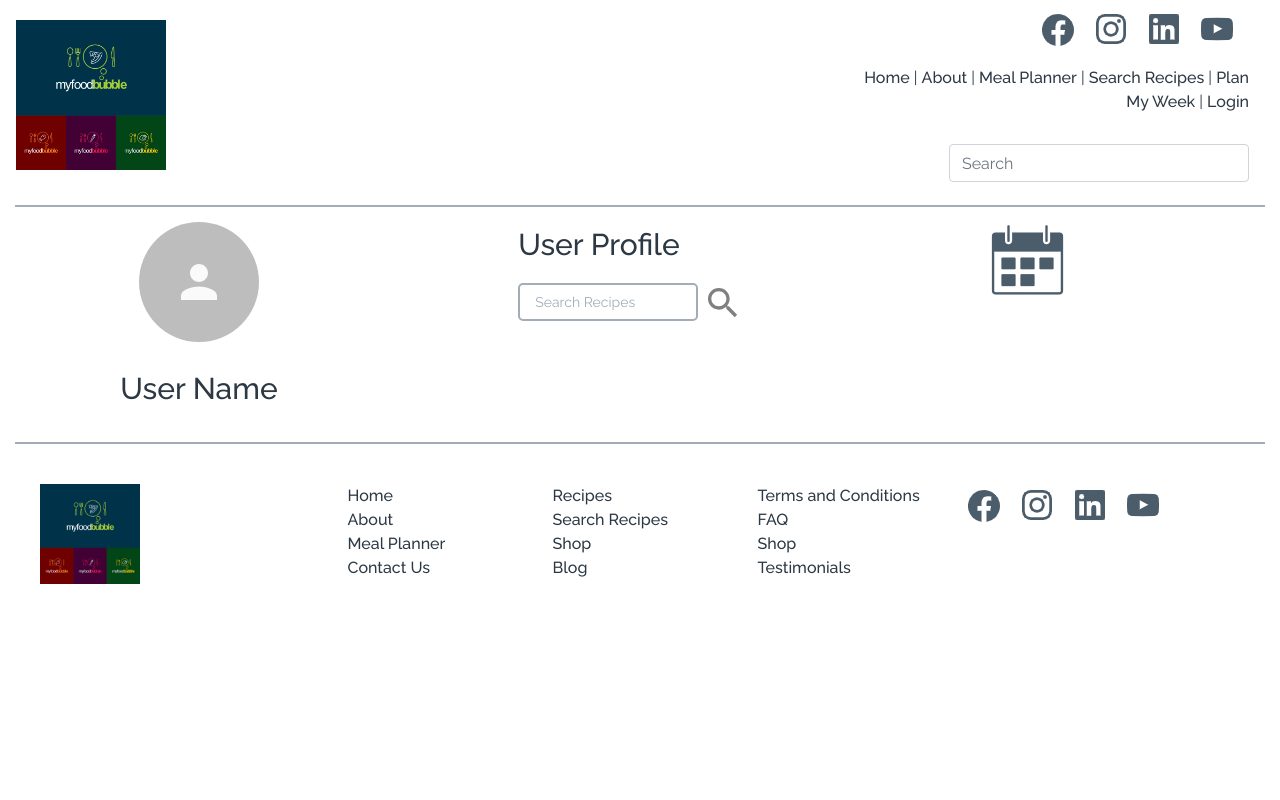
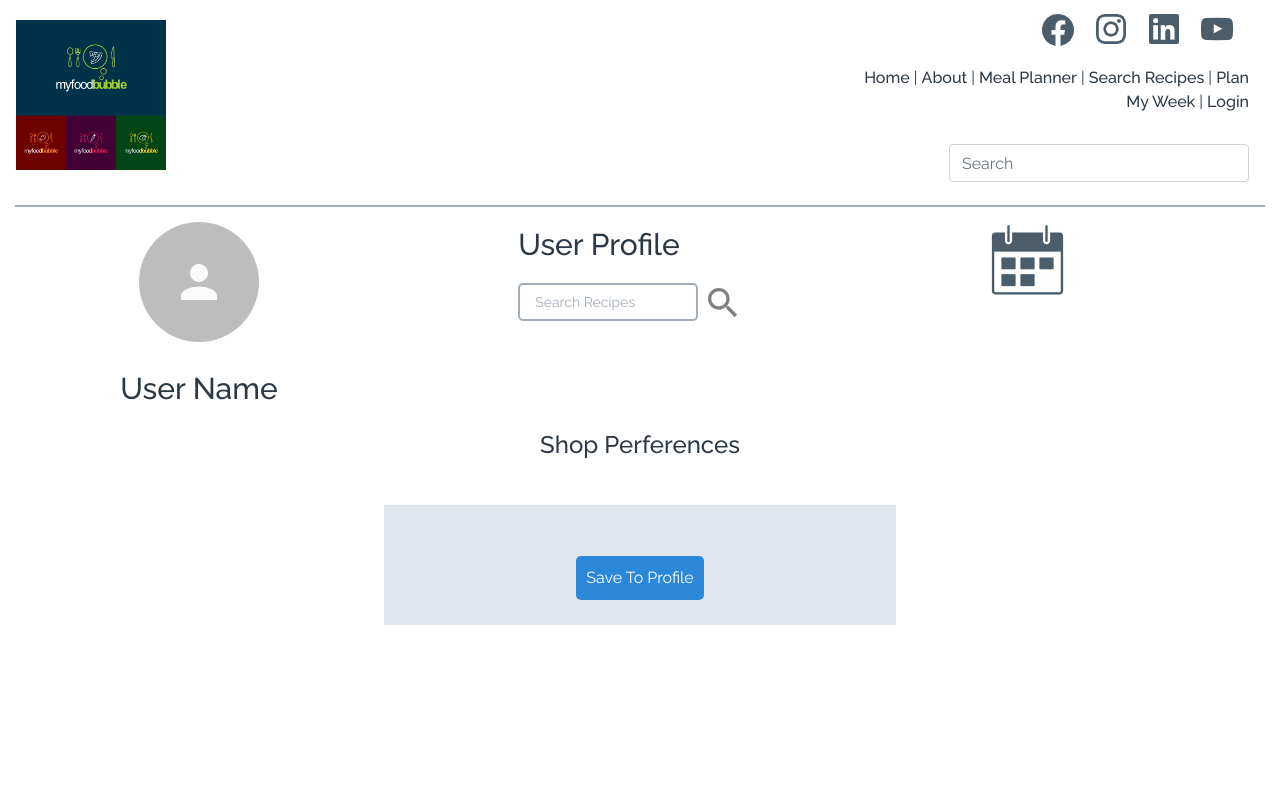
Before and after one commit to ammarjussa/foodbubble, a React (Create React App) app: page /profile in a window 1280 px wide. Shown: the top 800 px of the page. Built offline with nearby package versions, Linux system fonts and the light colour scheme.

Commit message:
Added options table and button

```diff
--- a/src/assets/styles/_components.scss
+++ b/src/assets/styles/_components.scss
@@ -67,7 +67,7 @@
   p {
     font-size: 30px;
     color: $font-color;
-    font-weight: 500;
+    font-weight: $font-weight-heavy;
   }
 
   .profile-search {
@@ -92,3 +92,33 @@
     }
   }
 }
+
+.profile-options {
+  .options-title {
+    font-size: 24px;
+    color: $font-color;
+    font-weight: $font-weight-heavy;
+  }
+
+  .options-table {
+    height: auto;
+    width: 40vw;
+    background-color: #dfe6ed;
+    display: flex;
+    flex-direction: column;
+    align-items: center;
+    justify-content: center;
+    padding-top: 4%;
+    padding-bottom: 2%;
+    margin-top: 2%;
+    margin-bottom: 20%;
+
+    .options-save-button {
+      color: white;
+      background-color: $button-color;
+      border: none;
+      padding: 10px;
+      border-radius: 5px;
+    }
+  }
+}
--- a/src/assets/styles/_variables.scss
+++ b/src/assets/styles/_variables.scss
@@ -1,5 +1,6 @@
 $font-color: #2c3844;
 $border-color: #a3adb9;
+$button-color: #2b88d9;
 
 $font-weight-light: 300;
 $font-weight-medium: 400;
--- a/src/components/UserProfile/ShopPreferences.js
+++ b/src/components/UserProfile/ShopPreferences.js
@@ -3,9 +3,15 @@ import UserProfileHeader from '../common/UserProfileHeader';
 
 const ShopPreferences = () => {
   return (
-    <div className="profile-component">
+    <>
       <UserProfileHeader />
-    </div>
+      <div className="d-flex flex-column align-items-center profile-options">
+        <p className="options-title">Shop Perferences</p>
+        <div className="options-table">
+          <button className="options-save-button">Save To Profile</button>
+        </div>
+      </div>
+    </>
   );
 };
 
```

= = = = = = =

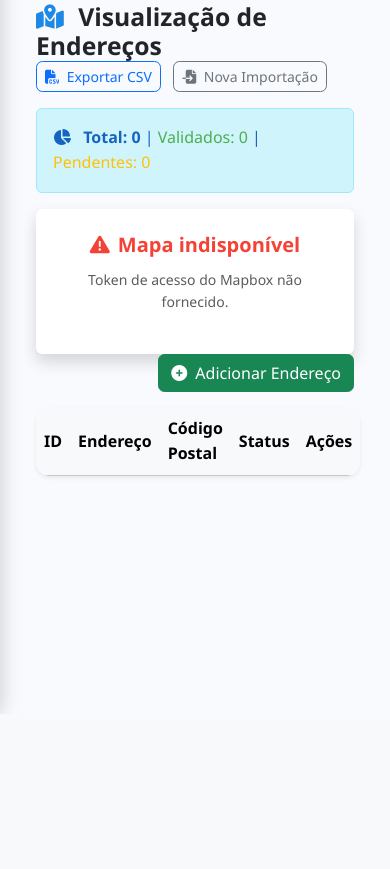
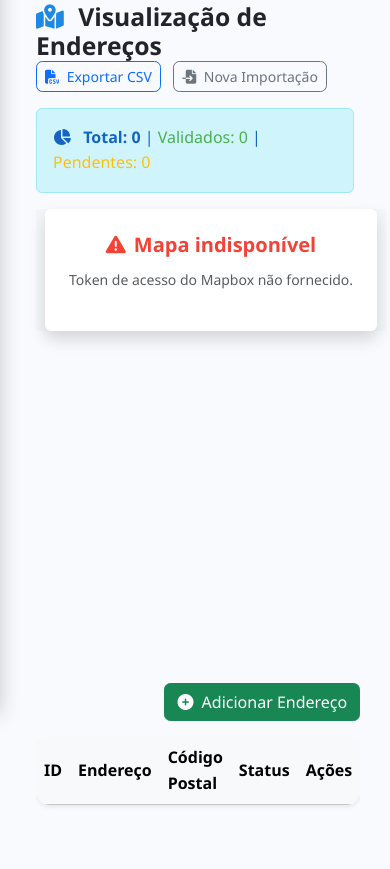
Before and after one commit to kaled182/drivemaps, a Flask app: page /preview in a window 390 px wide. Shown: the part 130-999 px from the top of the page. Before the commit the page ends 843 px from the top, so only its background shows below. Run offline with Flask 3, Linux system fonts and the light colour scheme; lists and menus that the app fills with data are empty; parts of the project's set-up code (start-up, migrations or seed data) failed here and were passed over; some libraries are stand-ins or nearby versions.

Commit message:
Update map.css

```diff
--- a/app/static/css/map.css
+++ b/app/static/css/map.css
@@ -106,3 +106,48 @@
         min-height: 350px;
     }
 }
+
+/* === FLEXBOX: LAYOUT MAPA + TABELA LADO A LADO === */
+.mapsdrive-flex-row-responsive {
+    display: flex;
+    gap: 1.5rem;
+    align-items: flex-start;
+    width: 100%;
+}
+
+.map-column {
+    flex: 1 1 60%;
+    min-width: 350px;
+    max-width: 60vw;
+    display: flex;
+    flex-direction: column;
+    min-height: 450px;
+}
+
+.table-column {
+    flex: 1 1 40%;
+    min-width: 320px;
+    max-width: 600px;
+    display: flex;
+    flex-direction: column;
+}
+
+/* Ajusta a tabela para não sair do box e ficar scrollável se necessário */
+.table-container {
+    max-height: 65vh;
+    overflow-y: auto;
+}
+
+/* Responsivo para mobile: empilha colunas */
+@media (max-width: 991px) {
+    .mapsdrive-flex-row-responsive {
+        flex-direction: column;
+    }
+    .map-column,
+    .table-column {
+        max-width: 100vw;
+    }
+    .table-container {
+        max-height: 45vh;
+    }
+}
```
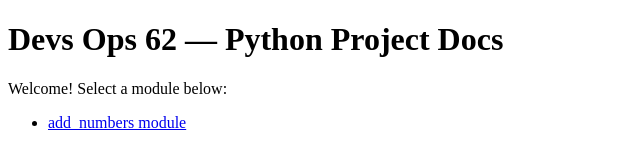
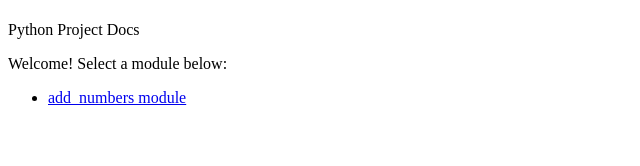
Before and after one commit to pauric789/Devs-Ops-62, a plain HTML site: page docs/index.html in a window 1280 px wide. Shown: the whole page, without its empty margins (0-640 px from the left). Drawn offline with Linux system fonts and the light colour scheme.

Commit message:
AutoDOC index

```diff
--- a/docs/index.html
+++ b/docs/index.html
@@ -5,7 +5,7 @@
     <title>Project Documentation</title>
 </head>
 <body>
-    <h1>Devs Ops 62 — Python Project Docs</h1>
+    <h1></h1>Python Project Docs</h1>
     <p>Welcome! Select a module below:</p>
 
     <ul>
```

= = = = = = =

**How to complete this task**:
Select, from the listing, all lines that include the word "styles".

**Solution**:
--- a/src/assets/styles/_components.scss
+++ b/src/assets/styles/_components.scss
--- a/src/assets/styles/_variables.scss
+++ b/src/assets/styles/_variables.scss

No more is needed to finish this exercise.